*TASK TO CARRY OUT*.
Below are records; count how many of their lines contain the string "widget", and give only that number.

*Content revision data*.

· · · · · · ·

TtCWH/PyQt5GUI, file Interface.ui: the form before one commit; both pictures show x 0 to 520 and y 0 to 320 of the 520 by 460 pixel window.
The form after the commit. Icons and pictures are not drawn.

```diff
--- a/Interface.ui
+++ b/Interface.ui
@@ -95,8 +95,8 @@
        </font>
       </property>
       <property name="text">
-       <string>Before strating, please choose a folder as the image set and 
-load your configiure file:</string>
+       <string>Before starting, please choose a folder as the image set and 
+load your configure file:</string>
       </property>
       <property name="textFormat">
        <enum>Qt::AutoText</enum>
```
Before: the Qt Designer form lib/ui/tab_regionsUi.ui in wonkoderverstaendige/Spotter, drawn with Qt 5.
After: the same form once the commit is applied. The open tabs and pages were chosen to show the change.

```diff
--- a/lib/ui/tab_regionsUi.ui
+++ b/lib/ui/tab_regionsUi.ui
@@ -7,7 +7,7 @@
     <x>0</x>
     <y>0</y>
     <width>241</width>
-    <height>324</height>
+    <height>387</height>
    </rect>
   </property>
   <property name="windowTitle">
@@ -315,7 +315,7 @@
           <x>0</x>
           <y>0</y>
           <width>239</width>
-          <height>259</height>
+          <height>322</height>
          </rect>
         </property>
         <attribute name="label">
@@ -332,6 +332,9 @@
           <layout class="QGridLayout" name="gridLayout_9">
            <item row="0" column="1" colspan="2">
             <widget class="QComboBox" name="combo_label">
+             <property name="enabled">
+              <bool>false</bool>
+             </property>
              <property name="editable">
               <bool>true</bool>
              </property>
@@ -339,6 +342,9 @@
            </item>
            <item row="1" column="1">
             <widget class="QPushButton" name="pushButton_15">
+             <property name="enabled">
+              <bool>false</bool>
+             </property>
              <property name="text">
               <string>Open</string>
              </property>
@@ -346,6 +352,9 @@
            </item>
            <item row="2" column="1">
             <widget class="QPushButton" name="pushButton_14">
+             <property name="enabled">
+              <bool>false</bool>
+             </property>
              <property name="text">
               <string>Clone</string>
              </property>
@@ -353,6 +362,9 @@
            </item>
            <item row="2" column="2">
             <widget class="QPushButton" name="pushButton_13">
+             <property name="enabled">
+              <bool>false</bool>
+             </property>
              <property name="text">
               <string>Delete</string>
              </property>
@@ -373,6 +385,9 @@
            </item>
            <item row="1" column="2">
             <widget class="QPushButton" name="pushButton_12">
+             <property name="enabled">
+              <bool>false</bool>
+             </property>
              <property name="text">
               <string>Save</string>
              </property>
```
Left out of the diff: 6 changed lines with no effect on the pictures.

· · · · · · ·

*RESPONSE TO THE EXERCISE*.
5